- Emergency Assistance for Livestock, Honeybees, and Farm-Raised Fish (ELAP) provides emergency assistance to eligible producers of livestock, honeybees and farm-raised fish for losses due to disease (including cattle tick fever), adverse weather, or other conditions, such as blizzards and wildfires, not covered by LFP and LIP. Learn more about ELAP.
- Emergency Loan Program provides loans to help producers recover from production and physical losses due to drought, flooding, other natural disasters, or quarantine by animal quarantine laws or imposed by the Secretary under the Plant Protection Act.
- Disaster Set-Aside Program provides producers who have existing direct loans with FSA who are unable to make the scheduled payments to move up to one full year’s payment to the end of the loan. Assistance is available in counties, or contiguous counties, who have been designated as emergencies by the President, Secretary or FSA Administrator.
- Noninsured Disaster Assistance Program (NAP) pays covered producers of covered non-insurable crops when low yields, loss of inventory, or prevented planting occur due to natural disasters (includes native grass for grazing). Eligible producers must have purchased NAP coverage for the current crop year. Learn more about NAP.
- Tree Assistance Program (TAP) provides financial assistance to qualifying orchardists and nursery tree growers to replant or rehabilitate eligible trees, bushes, and vines damaged by natural disasters. Learn more about TAP.
- The Environmental Quality Incentives Program (EQIP) is a voluntary program that provides financial and technical assistance to agricultural producers through contracts up to a maximum term of ten years in length. Learn more about EQIP
- The Emergency Watershed Protection (EWP) Program, a federal emergency recovery program, helps local communities recover after a natural disaster strikes. The program offers technical and financial assistance to help local communities relieve imminent threats to life and property caused by floods, fires, windstorms and other natural disasters that impair a watershed.
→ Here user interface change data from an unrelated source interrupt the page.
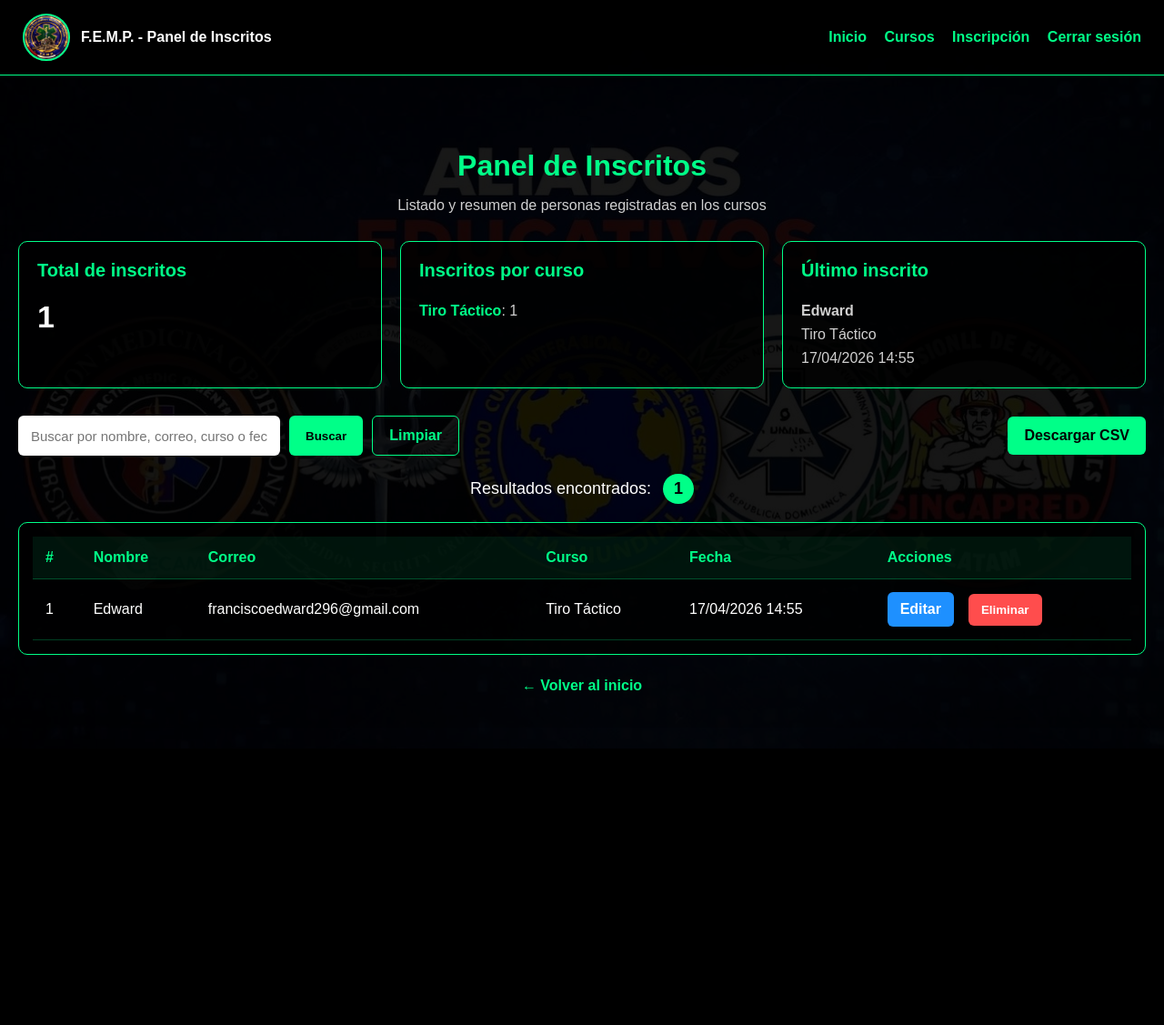
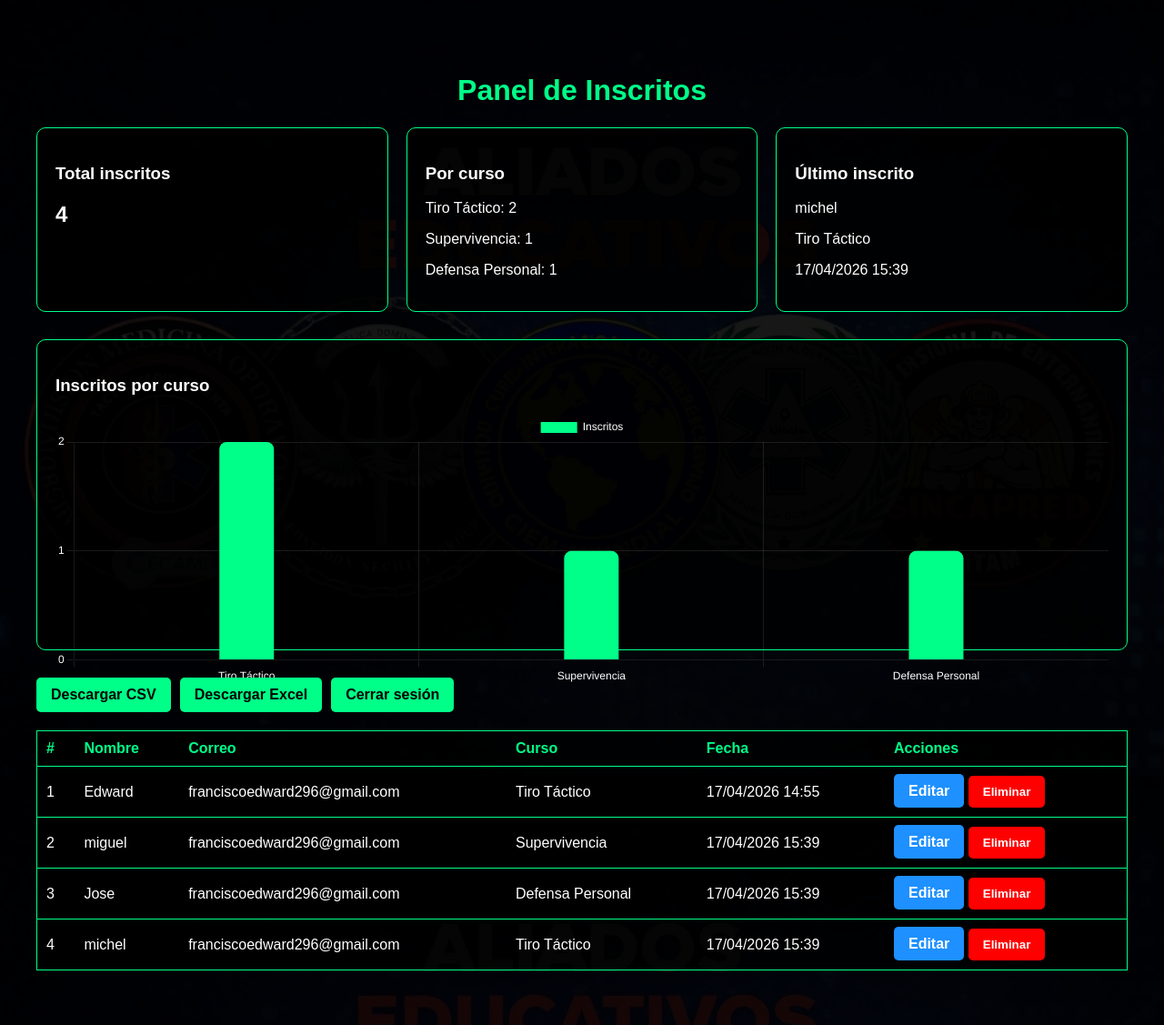
Before and after one commit to edward209/cursos-tacticos, a Flask app: page /inscritos in a window 1280 px wide. Shown: the whole page at 91% size. Before the commit the page ends 759 px from the top, so only its background shows below. Run offline with Flask 3, Linux system fonts and the light colour scheme; the visitor is signed in with stand-in values (Sample User, id 1).

Commit message:
agregar exportacion excel profesional

```diff
--- a/app.py
+++ b/app.py
@@ -2,6 +2,7 @@ from flask import Flask, render_template, request, redirect, url_for, session, s
 import csv
 import os
 from datetime import datetime
+from openpyxl import Workbook
 
 app = Flask(__name__)
 app.secret_key = 'clave_secreta_femp_2026'
@@ -101,12 +102,11 @@ def inscritos():
     cursos_resumen = {}
     for r in registros:
         curso = r['curso']
-        if curso in cursos_resumen:
-            cursos_resumen[curso] += 1
-        else:
-            cursos_resumen[curso] = 1
+        cursos_resumen[curso] = cursos_resumen.get(curso, 0) + 1
 
     ultimo_inscrito = registros[-1] if registros else None
+    grafico_labels = list(cursos_resumen.keys())
+    grafico_valores = list(cursos_resumen.values())
 
     return render_template(
         'inscritos.html',
@@ -114,7 +114,9 @@ def inscritos():
         busqueda=busqueda,
         total_inscritos=total_inscritos,
         cursos_resumen=cursos_resumen,
-        ultimo_inscrito=ultimo_inscrito
+        ultimo_inscrito=ultimo_inscrito,
+        grafico_labels=grafico_labels,
+        grafico_valores=grafico_valores
     )
 
 
@@ -133,6 +135,50 @@ def descargar_inscritos():
         )
 
     return redirect(url_for('inscritos'))
+
+
+@app.route('/descargar-excel')
+def descargar_excel():
+    if not session.get('logueado'):
+        return redirect(url_for('login'))
+
+    archivo_csv = 'inscripciones.csv'
+    archivo_excel = 'inscritos.xlsx'
+
+    wb = Workbook()
+    ws = wb.active
+    ws.title = "Inscritos"
+
+    encabezados = ['Nombre', 'Correo', 'Curso', 'Fecha']
+    ws.append(encabezados)
+
+    if os.path.isfile(archivo_csv):
+        with open(archivo_csv, 'r', encoding='utf-8') as f:
+            reader = csv.reader(f)
+            next(reader, None)
+
+            for fila in reader:
+                if len(fila) == 4:
+                    ws.append(fila)
+
+    for col in ws.columns:
+        max_length = 0
+        column = col[0].column_letter
+        for cell in col:
+            try:
+                if cell.value:
+                    max_length = max(max_length, len(str(cell.value)))
+            except:
+                pass
+        ws.column_dimensions[column].width = max_length + 4
+
+    wb.save(archivo_excel)
+
+    return send_file(
+        archivo_excel,
+        as_attachment=True,
+        download_name='inscritos.xlsx'
+    )
 
 
 @app.route('/eliminar-inscrito/<int:registro_id>', methods=['POST'])
@@ -157,12 +203,7 @@ def eliminar_inscrito(registro_id):
 
         with open(archivo, 'w', newline='', encoding='utf-8') as f:
             writer = csv.writer(f)
-
-            if encabezado:
-                writer.writerow(encabezado)
-            else:
-                writer.writerow(['Nombre', 'Correo', 'Curso', 'Fecha'])
-
+            writer.writerow(encabezado if encabezado else ['Nombre', 'Correo', 'Curso', 'Fecha'])
             writer.writerows(filas)
 
     return redirect(url_for('inscritos'))
--- a/inscripciones.csv
+++ b/inscripciones.csv
@@ -2,3 +2,6 @@ Nombre,Correo,Curso
 Jose,franciscoedward296@gmail.com,Tiro Táctico
 Edward,franciscoedward296@gmail.com,Tiro Táctico
 Edward,franciscoedward296@gmail.com,Tiro Táctico,17/04/2026 14:55
+miguel,franciscoedward296@gmail.com,Supervivencia,17/04/2026 15:39
+Jose,franciscoedward296@gmail.com,Defensa Personal,17/04/2026 15:39
+michel,franciscoedward296@gmail.com,Tiro Táctico,17/04/2026 15:39
--- a/requirements.txt
+++ b/requirements.txt
@@ -1,2 +1,3 @@
 Flask==3.0.3
 gunicorn==23.0.0
+openpyxl==3.1.5
--- a/templates/inscritos.html
+++ b/templates/inscritos.html
@@ -3,6 +3,8 @@
 <head>
     <title>Panel de Inscritos</title>
     <meta name="viewport" content="width=device-width, initial-scale=1.0">
+    <script src="https://cdn.jsdelivr.net/npm/chart.js"></script>
+
     <style>
         body {
             margin: 0;
@@ -16,40 +18,8 @@
             color: white;
         }
 
-        .topbar {
-            background: rgba(0,0,0,0.9);
-            border-bottom: 1px solid #00ff88;
-            padding: 15px 25px;
-            display: flex;
-            justify-content: space-between;
-            align-items: center;
-            flex-wrap: wrap;
-        }
-
-        .topbar .logo-area {
-            display: flex;
-            align-items: center;
-            gap: 12px;
-        }
-
-        .topbar img {
-            width: 48px;
-            height: 48px;
-            border-radius: 50%;
-            object-fit: cover;
-            border: 2px solid #00ff88;
-            background: white;
-        }
-
-        .topbar a {
-            color: #00ff88;
-            text-decoration: none;
-            font-weight: bold;
-            margin-left: 15px;
-        }
-
         .contenedor {
-            max-width: 1250px;
+            max-width: 1200px;
             margin: 40px auto;
             padding: 20px;
         }
@@ -57,290 +27,127 @@
         h1 {
             text-align: center;
             color: #00ff88;
-            margin-bottom: 10px;
         }
 
-        .sub {
-            text-align: center;
-            color: #d0d0d0;
+        .stats {
+            display: flex;
+            gap: 20px;
+            flex-wrap: wrap;
             margin-bottom: 30px;
         }
 
-        .stats-grid {
-            display: grid;
-            grid-template-columns: repeat(auto-fit, minmax(260px, 1fr));
-            gap: 20px;
-            margin-bottom: 30px;
+        .card {
+            flex: 1;
+            min-width: 250px;
+            background: rgba(0,0,0,0.8);
+            border: 1px solid #00ff88;
+            padding: 20px;
+            border-radius: 10px;
         }
 
-        .stat-card {
-            background: rgba(0,0,0,0.82);
+        .grafico {
+            background: rgba(0,0,0,0.8);
             border: 1px solid #00ff88;
+            padding: 20px;
             border-radius: 10px;
-            padding: 20px;
-        }
-
-        .stat-card h3 {
-            margin-top: 0;
-            color: #00ff88;
-            font-size: 20px;
-        }
-
-        .stat-num {
-            font-size: 34px;
-            font-weight: bold;
-            color: white;
-            margin-top: 10px;
-        }
-
-        .stat-text {
-            color: #d0d0d0;
-            line-height: 1.6;
-        }
-
-        .curso-linea {
-            margin-bottom: 10px;
-            color: #d0d0d0;
-        }
-
-        .curso-linea strong {
-            color: #00ff88;
+            margin-bottom: 30px;
+            height: 300px;
         }
 
         .acciones {
-            display: flex;
-            justify-content: space-between;
-            align-items: center;
-            gap: 15px;
-            flex-wrap: wrap;
             margin-bottom: 20px;
-        }
-
-        .buscador-form {
             display: flex;
             gap: 10px;
             flex-wrap: wrap;
         }
 
-        .buscador-form input {
-            padding: 12px 14px;
-            min-width: 260px;
-            border: none;
-            border-radius: 6px;
-            font-size: 15px;
-        }
-
         .btn {
-            display: inline-block;
-            padding: 12px 18px;
+            padding: 10px 16px;
             background: #00ff88;
             color: black;
             text-decoration: none;
             border: none;
-            border-radius: 6px;
+            border-radius: 5px;
+            cursor: pointer;
             font-weight: bold;
-            cursor: pointer;
-        }
-
-        .btn:hover {
-            background: #00cc6a;
-        }
-
-        .btn-sec {
-            background: transparent;
-            color: #00ff88;
-            border: 1px solid #00ff88;
-        }
-
-        .btn-sec:hover {
-            background: #00ff88;
-            color: black;
         }
 
         .btn-danger {
-            background: #ff4d4d;
+            background: red;
             color: white;
-            padding: 10px 14px;
-        }
-
-        .btn-danger:hover {
-            background: #d93636;
         }
 
         .btn-edit {
             background: #1e90ff;
             color: white;
-            padding: 10px 14px;
-            margin-right: 8px;
-        }
-
-        .btn-edit:hover {
-            background: #1877d9;
-        }
-
-        .contador {
-            margin: 20px 0;
-            text-align: center;
-            font-size: 18px;
-            color: #ffffff;
-        }
-
-        .badge {
-            display: inline-block;
-            background: #00ff88;
-            color: black;
-            font-weight: bold;
-            padding: 6px 12px;
-            border-radius: 20px;
-            margin-left: 8px;
-        }
-
-        .tabla-box {
-            background: rgba(0,0,0,0.8);
-            border: 1px solid #00ff88;
-            border-radius: 10px;
-            overflow-x: auto;
-            padding: 15px;
         }
 
         table {
             width: 100%;
             border-collapse: collapse;
-            min-width: 1050px;
+            background: rgba(0,0,0,0.8);
+            border: 1px solid #00ff88;
         }
 
         th, td {
-            padding: 14px;
+            padding: 10px;
+            border-bottom: 1px solid #00ff88;
             text-align: left;
-            border-bottom: 1px solid rgba(0,255,136,0.25);
         }
 
         th {
             color: #00ff88;
-            background: rgba(0,255,136,0.08);
         }
 
-        tr:hover {
-            background: rgba(0,255,136,0.05);
-        }
-
-        .vacio {
-            text-align: center;
-            color: #d0d0d0;
-            padding: 30px 0;
-        }
-
-        .footer-link {
-            text-align: center;
-            margin-top: 25px;
-        }
-
-        .footer-link a {
-            color: #00ff88;
-            text-decoration: none;
-            font-weight: bold;
-        }
-
-        .acciones-fila {
-            display: flex;
-            gap: 8px;
-            align-items: center;
-        }
-
-        .form-eliminar {
-            margin: 0;
-        }
-
-        @media (max-width: 768px) {
-            .acciones {
-                flex-direction: column;
-                align-items: stretch;
-            }
-
-            .buscador-form {
-                width: 100%;
-            }
-
-            .buscador-form input {
-                min-width: 100%;
-            }
+        form {
+            display: inline;
         }
     </style>
 </head>
+
 <body>
 
-    <div class="topbar">
-        <div class="logo-area">
-            <img src="{{ url_for('static', filename='logo.jpg') }}" alt="Logo">
-            <strong>F.E.M.P. - Panel de Inscritos</strong>
+<div class="contenedor">
+
+    <h1>Panel de Inscritos</h1>
+
+    <div class="stats">
+        <div class="card">
+            <h3>Total inscritos</h3>
+            <h2>{{ total_inscritos }}</h2>
         </div>
 
-        <div>
-            <a href="/">Inicio</a>
-            <a href="/cursos">Cursos</a>
-            <a href="/inscripcion">Inscripción</a>
-            <a href="/logout">Cerrar sesión</a>
-        </div>
+        <div class="card">
+            <h3>Por curso</h3>
+            {% for curso, cantidad in cursos_resumen.items() %}
+                <p>{{ curso }}: {{ cantidad }}</p>
+            {% endfor %}
         </div>
 
-    <div class="contenedor">
-        <h1>Panel de Inscritos</h1>
-        <p class="sub">Listado y resumen de personas registradas en los cursos</p>
-
-        <div class="stats-grid">
-            <div class="stat-card">
-                <h3>Total de inscritos</h3>
-                <div class="stat-num">{{ total_inscritos }}</div>
-            </div>
-
-            <div class="stat-card">
-                <h3>Inscritos por curso</h3>
-                <div class="stat-text">
-                    {% if cursos_resumen %}
-                        {% for curso, cantidad in cursos_resumen.items() %}
-                            <div class="curso-linea">
-                                <strong>{{ curso }}</strong>: {{ cantidad }}
-                            </div>
-                        {% endfor %}
+        <div class="card">
+            <h3>Último inscrito</h3>
+            {% if ultimo_inscrito %}
+                <p>{{ ultimo_inscrito.nombre }}</p>
+                <p>{{ ultimo_inscrito.curso }}</p>
+                <p>{{ ultimo_inscrito.fecha }}</p>
             {% else %}
-                        No hay datos todavía.
+                <p>Sin datos</p>
             {% endif %}
         </div>
     </div>
 
-            <div class="stat-card">
-                <h3>Último inscrito</h3>
-                <div class="stat-text">
-                    {% if ultimo_inscrito %}
-                        <strong>{{ ultimo_inscrito.nombre }}</strong><br>
-                        {{ ultimo_inscrito.curso }}<br>
-                        {{ ultimo_inscrito.fecha }}
-                    {% else %}
-                        Sin registros todavía.
-                    {% endif %}
-                </div>
-            </div>
+    <div class="grafico">
+        <h3>Inscritos por curso</h3>
+        <canvas id="graficoCursos"></canvas>
     </div>
 
     <div class="acciones">
-            <form method="GET" action="/inscritos" class="buscador-form">
-                <input type="text" name="q" placeholder="Buscar por nombre, correo, curso o fecha" value="{{ busqueda }}">
-                <button type="submit" class="btn">Buscar</button>
-                <a href="/inscritos" class="btn btn-sec">Limpiar</a>
-            </form>
-
         <a href="/descargar-inscritos" class="btn">Descargar CSV</a>
+        <a href="/descargar-excel" class="btn">Descargar Excel</a>
+        <a href="/logout" class="btn">Cerrar sesión</a>
     </div>
 
-        <div class="contador">
-            Resultados encontrados:
-            <span class="badge">{{ registros|length }}</span>
-        </div>
-
-        <div class="tabla-box">
-            {% if registros %}
     <table>
-                <thead>
         <tr>
             <th>#</th>
             <th>Nombre</th>
@@ -349,8 +156,7 @@
             <th>Fecha</th>
             <th>Acciones</th>
         </tr>
-                </thead>
-                <tbody>
+
         {% for r in registros %}
         <tr>
             <td>{{ loop.index }}</td>
@@ -359,27 +165,79 @@
             <td>{{ r.curso }}</td>
             <td>{{ r.fecha }}</td>
             <td>
-                            <div class="acciones-fila">
                 <a href="/editar-inscrito/{{ r.id }}" class="btn btn-edit">Editar</a>
 
-                                <form method="POST" action="/eliminar-inscrito/{{ r.id }}" class="form-eliminar" onsubmit="return confirm('¿Seguro que deseas eliminar este inscrito?');">
+                <form method="POST" action="/eliminar-inscrito/{{ r.id }}" onsubmit="return confirm('¿Seguro que deseas eliminar este inscrito?');">
                     <button type="submit" class="btn btn-danger">Eliminar</button>
                 </form>
-                            </div>
             </td>
         </tr>
         {% endfor %}
-                </tbody>
     </table>
-            {% else %}
-            <div class="vacio">No se encontraron registros.</div>
-            {% endif %}
+
 </div>
 
-        <div class="footer-link">
-            <a href="/">← Volver al inicio</a>
-        </div>
-    </div>
+<script id="data-json" type="application/json">
+    {{ {"labels": grafico_labels, "valores": grafico_valores} | tojson }}
+</script>
+
+<script>
+    let data = JSON.parse(document.getElementById('data-json').textContent);
+
+    if (data.labels.length === 1) {
+        data.labels.push(" ");
+        data.valores.push(0);
+    }
+
+    const ctx = document.getElementById('graficoCursos').getContext('2d');
+
+    new Chart(ctx, {
+        type: 'bar',
+        data: {
+            labels: data.labels,
+            datasets: [{
+                label: 'Inscritos',
+                data: data.valores,
+                backgroundColor: '#00ff88',
+                borderRadius: 8,
+                barPercentage: 0.4,
+                categoryPercentage: 0.5,
+                maxBarThickness: 60
+            }]
+        },
+        options: {
+            responsive: true,
+            maintainAspectRatio: false,
+            plugins: {
+                legend: {
+                    labels: {
+                        color: 'white'
+                    }
+                }
+            },
+            scales: {
+                x: {
+                    ticks: {
+                        color: 'white'
+                    },
+                    grid: {
+                        color: 'rgba(255,255,255,0.1)'
+                    }
+                },
+                y: {
+                    beginAtZero: true,
+                    ticks: {
+                        color: 'white',
+                        stepSize: 1
+                    },
+                    grid: {
+                        color: 'rgba(255,255,255,0.1)'
+                    }
+                }
+            }
+        }
+    });
+</script>
 
 </body>
 </html>
```
Also changed, not shown: 1 other file. Lines whose indentation alone changed are shown as unchanged.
Learn more about EWP.
For the Risk Management Agency, producers should be in contact with their crop insurance providers.
Our USDA Agency contact information is as follows;
- RI NRCS Field Office: 401-828-1300
- RI FSA County Office: 401-828-3120 Option 2.
- RI FSA Farm Loan Team: 401-828-3120 Option 3.
Advice on Storm Prep for
those with Livestock
From Dr. Scott Marshall, RI State Veterinarian
- ANIMAL DISASTER / ANIMAL CARE PLAN links to the State of Rhode Island’s Animal Disaster/ Animal Care Plan. While most people will be able to evacuate ahead of a storm, farmers will likely have to shelter in place. There is plenty of good information in this plan on both evacuation and sheltering in place.
Some of the most relevant individual sheets from the above link that apply to livestock are:
If you need help or have a problem in regards to the storm and your animals, please call Heidi (RIFB) at 401-385-3339 (or during a storm/after hours you may try 401-602-5378) to be put in contact with Dr. Marshall (RIDEM).
EMERGENCY & DISASTER PREPAREDNESS from Grainger
What are your business continuity plans in the face of a catastrophic event? From pandemic response to weathering severe storms and recovering after a natural disaster, here’s a collection of measures to help bolster your emergency and disaster preparedness efforts.